The commander of the Roosevelt, Capt. Brett E. Crozier, pointed out in a strongly worded letter that “we are not at war.” That statement raised questions from the Pacific to the Pentagon of what was so important about the aircraft carrier’s presence off the coast of Guam that the Defense Department could not evacuate the ship and do a deep cleaning, as suggested by Captain Crozier.
U.S. warships typically spend months at sea monitoring the activities of adversaries. The ships assigned to the Pacific Fleet patrol the South China Sea, the East China Sea and areas in between, sometimes undertaking so-called freedom of navigation operations that bring them close to disputed islands in the area. The goal of these voyages is to drive home to China that the United States does not recognize Beijing’s claims of ownership.
American warships in the region are also keeping an eye on the nuclear and missile threat from North Korea. And they sit ready to deploy to the Arabian Sea and the Persian Gulf if tensions — with, say, Iran — flare up.
But for the moment, the virus has proved far more damaging than any recent encounters with traditional adversaries and exposed a vulnerability of a force often referred to as the world’s policeman.
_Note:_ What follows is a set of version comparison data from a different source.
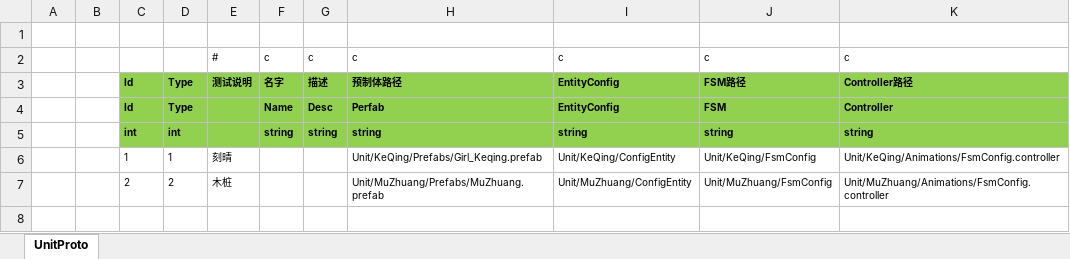
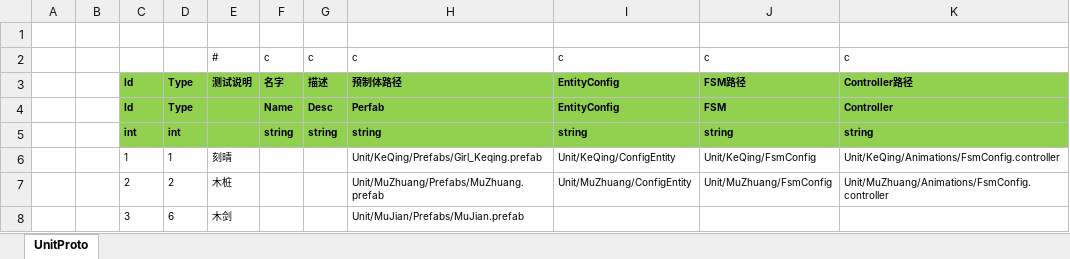
Before and after one commit to 526077247/GenshinGamePlay, an Excel workbook: Excel/UnitConfig@cs.xlsx, sheet UnitProto, drawn as a sheet; values as stored, in another font and other column widths than the file's, no borders; the diff names each change by its address in the sheet, - before the commit and + after, or states it on an @@ line.

```diff
--- a/Excel/UnitConfig@cs.xlsx (sheet UnitProto)
+++ b/Excel/UnitConfig@cs.xlsx (sheet UnitProto)
+row 8:  |  | 3 | 6 | 木剑 |  |  | Unit/MuJian/Prefabs/MuJian.prefab
```
Also changed, not shown: 48 other files.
For all the focus on the battles in Afghanistan, Iraq, Syria, Yemen and the power conflict with China and Russia, none has come close to crippling an American aircraft carrier in days.
The Pentagon said on Wednesday it would send 540 additional troops to the Southwest border to counter any potential flow of migrants who are infected with the coronavirus.
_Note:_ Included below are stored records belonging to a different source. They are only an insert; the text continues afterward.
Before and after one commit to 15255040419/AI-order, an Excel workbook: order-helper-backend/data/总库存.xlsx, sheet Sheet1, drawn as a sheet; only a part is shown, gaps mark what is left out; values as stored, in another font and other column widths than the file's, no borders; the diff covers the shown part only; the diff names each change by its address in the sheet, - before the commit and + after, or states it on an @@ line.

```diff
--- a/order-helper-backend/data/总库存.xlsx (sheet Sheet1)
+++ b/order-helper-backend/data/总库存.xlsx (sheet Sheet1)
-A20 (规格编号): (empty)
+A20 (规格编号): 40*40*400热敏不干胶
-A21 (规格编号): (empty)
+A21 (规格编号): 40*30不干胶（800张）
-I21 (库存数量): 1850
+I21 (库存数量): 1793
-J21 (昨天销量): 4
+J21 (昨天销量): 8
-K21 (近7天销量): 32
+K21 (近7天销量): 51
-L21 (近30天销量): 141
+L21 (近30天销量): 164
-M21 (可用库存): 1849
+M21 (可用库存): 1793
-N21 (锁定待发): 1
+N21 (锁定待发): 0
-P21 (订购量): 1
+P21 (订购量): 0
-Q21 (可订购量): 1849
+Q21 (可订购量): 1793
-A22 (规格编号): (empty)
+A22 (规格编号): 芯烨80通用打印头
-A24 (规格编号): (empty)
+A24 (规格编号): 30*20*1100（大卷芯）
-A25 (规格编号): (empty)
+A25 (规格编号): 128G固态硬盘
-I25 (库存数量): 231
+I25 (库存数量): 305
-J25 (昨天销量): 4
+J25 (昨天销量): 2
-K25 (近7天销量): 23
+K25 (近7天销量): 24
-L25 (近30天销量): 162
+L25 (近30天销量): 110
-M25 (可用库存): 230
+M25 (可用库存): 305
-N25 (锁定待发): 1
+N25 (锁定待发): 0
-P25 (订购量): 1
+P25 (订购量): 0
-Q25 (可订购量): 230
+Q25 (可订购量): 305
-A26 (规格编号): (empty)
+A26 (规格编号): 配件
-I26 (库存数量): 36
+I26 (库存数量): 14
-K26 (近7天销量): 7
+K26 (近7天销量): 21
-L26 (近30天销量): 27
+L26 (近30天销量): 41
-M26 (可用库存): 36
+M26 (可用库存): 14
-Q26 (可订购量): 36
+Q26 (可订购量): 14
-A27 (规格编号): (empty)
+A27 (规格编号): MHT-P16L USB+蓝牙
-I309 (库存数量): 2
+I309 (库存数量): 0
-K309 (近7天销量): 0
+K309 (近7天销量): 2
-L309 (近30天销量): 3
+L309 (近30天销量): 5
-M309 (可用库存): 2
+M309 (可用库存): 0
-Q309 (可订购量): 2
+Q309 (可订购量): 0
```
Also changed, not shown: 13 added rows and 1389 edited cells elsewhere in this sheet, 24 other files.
Lt. Gen. Laura Richardson of the military’s Northern Command told reporters on Wednesday that the deployment would be happening “very soon.”
President Trump continues to resist calls from hundreds of companies to drop tariffs he has placed on foreign goods, arguing that the levies do not impose costs on American companies, despite economic evidence to the contrary.
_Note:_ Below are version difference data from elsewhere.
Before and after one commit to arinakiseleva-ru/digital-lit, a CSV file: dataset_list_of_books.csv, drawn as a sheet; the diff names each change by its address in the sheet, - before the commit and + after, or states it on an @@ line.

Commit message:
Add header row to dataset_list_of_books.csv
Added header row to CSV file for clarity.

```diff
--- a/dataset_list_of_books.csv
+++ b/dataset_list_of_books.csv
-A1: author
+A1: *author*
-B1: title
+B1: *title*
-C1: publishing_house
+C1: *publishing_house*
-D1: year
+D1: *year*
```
The Trump administration has been weighing an executive order that would defer tariff payments on some imports, though not cancel the levies outright. But Mr. Trump said Tuesday evening that he had yet to approve the measure, and it was not clear if the administration would ultimately proceed with it.
“That might be, but I’m going to have to approve the plan,” Mr. Trump said of lowering tariffs. He pushed back on news reports that he had made a decision, saying, “I approve everything and they haven’t presented it to me, so therefore it’s false reporting.”
People familiar with the deliberations say the administration has been weighing such a deferral, which would apply to the “most-favored nation” tariffs the United States has long imposed on goods from around the globe, rather than the levies Mr. Trump has imposed on Chinese products or foreign metals.
Mr. Trump has been reluctant to reduce any tariffs because he does not believe they hurt American businesses and are instead being paid for by China and other countries.
“China’s paying us,” he said. “We made a deal with China. Under the deal, they’re paying us 25 percent on $250 billion and they pay it.”
How to tweak your home to serve you better now
Your home is currently serving as a work space, living space and possibly a school and playground. It wasn’t designed for all these disparate tasks, but there are things you can do to make your home more comfortable for you and your family in these times.
Reporting was contributed by Michael Wilson, Helene Cooper, Thomas Gibbons-Neff, Eric Schmitt, Jan Hoffman, Keith Collins, David Yaffe-Bellany, Andrew Das, Maya Salam and Ana Swenson.